On February 24, 2009, Microsoft published Microsoft Security Advisory 968272 confirming the existence of a recently disclosed 0-day vulnerability in Microsoft Office Excel. For now, there are reports of only limited and targeted attacks attempting to exploit this vulnerability. Unfortunately, with public disclosure and exploits in limited circulation in the wild, the risk is high that more widespread attack will follow.
The flaw lies in code handling the Microsoft Office 2003 and earlier binary file formats. Microsoft confirmed that all versions of Office 2000 and later are at risk. The list of affected platforms also includes Mac OS X, with Microsoft Office 2004 for Mac and Microsoft Office 2008 for Mac being vulnerable.
Even in the absence of a security update from Microsoft, there are some good recommendations included in Microsoft's advisory.
The Microsoft Office Isolated Conversion Environment (MOICE) offers users of Microsoft Office 2003 and Microsoft Office 2007 a way to more securely open Microsoft Word, Excel and PowerPoint binary format files. KB968272 contains details on how to set MOICE as the registered handler for .XLS, .XLT, and .XLA file formats. Documents that are converted to the Office 2007 XML format with MOICE will lose their macro functionality (which depending on your perspective might not be such a bad thing). Password protected or DRM encumbered documents can?t be converted with MOICE. Mac users are unfortunately left out in the cold here, since MOICE isn?t currently supported on the Mac OS X platform.
You can also block your users from opening Office 2003 and earlier documents using Microsoft Office File Block policy. KB968272 contains details for Microsoft Office 2003 and Microsoft Office 2007 on applying registry changes to prohibit users from opening Office 2003 format documents. Office 2007 offers the ability to manage "trusted locations" that can be excluded from the File Block policy. Office 2003 users must instead use an OICEExemptions registry key if they want to exempt a directory from the File Block policy.
It remains to be seen if OpenOffice or other alternative office suites are affected by the same kind of programming flaw that caused the vulnerability in Office. Although Microsoft's new Office Open XML (OOXML) formats, and the SDLC-developed code that Microsoft wrote to implement them, do seem less at risk to these kind of vulnerabilities than the legacy formats, a move to the exchange of strictly OOXML would have its own drawbacks. Some older releases of Microsoft Office and many alternative office suites do not support the newer OOXML formats. Even users of Office 2003 must go out of their way to install additional software from Microsoft in order to open OOXML documents. When exchanging documents with partners in a business setting, the recipient's ability to easily read the attachment is an certainly an important consideration.

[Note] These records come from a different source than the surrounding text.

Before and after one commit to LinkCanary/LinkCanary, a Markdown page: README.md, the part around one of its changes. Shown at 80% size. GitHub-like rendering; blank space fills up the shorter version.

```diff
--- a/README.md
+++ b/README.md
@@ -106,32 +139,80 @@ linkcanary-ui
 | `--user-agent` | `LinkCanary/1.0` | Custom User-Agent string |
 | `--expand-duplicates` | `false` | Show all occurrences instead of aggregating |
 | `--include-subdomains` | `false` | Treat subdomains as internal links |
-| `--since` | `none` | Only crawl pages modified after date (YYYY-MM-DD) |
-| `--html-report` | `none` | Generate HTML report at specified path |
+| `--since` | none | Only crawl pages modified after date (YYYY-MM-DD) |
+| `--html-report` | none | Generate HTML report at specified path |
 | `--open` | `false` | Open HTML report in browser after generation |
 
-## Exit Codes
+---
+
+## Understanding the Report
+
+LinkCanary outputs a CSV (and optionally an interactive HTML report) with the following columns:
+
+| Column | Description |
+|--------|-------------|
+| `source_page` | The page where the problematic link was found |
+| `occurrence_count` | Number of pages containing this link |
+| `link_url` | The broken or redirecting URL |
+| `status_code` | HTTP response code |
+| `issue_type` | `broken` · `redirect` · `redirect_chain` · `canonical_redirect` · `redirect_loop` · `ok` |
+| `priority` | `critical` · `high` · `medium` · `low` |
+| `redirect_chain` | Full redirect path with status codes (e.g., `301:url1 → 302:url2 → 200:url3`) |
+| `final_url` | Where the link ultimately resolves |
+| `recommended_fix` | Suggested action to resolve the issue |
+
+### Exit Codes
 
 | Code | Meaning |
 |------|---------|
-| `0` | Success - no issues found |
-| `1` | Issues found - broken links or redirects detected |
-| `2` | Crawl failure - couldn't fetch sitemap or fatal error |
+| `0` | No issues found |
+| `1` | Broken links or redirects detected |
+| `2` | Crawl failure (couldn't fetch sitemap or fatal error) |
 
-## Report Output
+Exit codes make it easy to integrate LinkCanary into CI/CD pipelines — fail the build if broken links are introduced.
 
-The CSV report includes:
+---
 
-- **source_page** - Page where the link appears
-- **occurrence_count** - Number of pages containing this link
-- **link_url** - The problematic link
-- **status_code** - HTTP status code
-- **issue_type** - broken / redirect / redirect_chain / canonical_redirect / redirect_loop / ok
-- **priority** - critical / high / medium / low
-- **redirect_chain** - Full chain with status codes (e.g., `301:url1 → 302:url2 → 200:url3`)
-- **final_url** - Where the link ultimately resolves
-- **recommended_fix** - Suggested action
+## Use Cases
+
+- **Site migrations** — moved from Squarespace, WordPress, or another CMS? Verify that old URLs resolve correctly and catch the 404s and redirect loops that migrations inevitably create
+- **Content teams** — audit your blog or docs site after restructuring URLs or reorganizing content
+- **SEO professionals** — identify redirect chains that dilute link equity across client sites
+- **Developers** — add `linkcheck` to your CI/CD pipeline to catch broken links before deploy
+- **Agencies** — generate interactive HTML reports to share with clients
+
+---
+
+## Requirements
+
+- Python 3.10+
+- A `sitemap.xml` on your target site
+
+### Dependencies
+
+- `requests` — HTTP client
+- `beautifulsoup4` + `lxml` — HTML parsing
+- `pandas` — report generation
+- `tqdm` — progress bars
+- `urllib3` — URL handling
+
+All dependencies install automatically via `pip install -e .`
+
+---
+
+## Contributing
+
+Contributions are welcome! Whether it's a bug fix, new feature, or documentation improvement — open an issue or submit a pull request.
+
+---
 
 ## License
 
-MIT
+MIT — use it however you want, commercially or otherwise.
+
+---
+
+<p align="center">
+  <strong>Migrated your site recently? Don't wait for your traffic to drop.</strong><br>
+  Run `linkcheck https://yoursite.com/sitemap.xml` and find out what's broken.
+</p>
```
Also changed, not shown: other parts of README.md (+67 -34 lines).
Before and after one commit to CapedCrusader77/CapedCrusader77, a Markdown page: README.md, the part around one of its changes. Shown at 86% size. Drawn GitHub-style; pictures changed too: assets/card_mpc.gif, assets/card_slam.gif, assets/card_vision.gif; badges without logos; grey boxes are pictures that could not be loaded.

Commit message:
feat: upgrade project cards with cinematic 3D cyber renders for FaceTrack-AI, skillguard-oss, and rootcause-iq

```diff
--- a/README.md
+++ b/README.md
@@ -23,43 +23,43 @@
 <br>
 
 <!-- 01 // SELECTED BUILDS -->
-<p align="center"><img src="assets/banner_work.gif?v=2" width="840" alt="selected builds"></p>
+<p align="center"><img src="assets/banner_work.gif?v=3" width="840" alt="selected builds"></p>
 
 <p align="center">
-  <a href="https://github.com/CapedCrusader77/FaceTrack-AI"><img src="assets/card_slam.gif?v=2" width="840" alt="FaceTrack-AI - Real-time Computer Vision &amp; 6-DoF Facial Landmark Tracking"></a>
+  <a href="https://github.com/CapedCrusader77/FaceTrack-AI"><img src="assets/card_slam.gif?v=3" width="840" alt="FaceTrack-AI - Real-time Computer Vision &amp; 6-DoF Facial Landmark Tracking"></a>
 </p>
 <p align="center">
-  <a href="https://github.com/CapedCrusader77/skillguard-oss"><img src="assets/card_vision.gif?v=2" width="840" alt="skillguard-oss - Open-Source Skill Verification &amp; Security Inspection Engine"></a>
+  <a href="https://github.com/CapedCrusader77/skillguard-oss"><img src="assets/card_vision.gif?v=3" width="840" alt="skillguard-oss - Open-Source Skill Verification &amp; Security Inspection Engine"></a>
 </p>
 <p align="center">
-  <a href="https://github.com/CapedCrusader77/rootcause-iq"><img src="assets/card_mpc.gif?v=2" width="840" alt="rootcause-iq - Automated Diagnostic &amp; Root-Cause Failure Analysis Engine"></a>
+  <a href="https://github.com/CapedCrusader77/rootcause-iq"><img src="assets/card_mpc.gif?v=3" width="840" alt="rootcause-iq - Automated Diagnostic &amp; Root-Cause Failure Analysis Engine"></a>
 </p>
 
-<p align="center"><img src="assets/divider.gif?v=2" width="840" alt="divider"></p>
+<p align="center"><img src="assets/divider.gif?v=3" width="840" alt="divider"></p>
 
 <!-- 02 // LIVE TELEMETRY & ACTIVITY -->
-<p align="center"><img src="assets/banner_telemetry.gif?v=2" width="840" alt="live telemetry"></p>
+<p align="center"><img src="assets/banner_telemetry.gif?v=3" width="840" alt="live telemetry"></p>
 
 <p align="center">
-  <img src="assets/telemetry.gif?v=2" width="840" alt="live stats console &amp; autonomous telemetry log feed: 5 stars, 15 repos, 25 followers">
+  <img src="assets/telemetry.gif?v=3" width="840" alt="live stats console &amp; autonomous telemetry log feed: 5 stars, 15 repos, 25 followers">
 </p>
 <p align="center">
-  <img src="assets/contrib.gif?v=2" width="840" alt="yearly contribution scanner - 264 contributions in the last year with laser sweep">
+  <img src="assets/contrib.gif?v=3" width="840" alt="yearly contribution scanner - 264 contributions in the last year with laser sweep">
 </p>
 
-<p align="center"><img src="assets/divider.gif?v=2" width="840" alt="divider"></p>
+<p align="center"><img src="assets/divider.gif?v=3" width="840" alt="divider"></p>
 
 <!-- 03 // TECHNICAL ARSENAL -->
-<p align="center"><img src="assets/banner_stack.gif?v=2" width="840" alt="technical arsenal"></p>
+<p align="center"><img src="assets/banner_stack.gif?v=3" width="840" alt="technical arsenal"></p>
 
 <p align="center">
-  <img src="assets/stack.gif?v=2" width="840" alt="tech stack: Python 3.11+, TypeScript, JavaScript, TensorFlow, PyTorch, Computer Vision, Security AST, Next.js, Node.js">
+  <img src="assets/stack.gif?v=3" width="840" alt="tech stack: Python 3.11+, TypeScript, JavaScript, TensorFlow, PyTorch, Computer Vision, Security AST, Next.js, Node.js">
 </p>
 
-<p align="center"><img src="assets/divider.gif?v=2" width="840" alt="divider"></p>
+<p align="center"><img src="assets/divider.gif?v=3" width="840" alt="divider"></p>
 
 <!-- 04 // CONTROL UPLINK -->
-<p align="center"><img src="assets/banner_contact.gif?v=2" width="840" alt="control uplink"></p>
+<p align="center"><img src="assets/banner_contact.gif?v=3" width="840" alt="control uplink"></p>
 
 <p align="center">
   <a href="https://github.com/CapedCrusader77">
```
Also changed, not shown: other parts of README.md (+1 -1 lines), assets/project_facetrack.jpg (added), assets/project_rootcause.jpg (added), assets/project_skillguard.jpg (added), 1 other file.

The Microsoft Security Response Center is a good source for updated information as Microsoft's investigation continues. I'm sure there will be new developments on this issue shortly.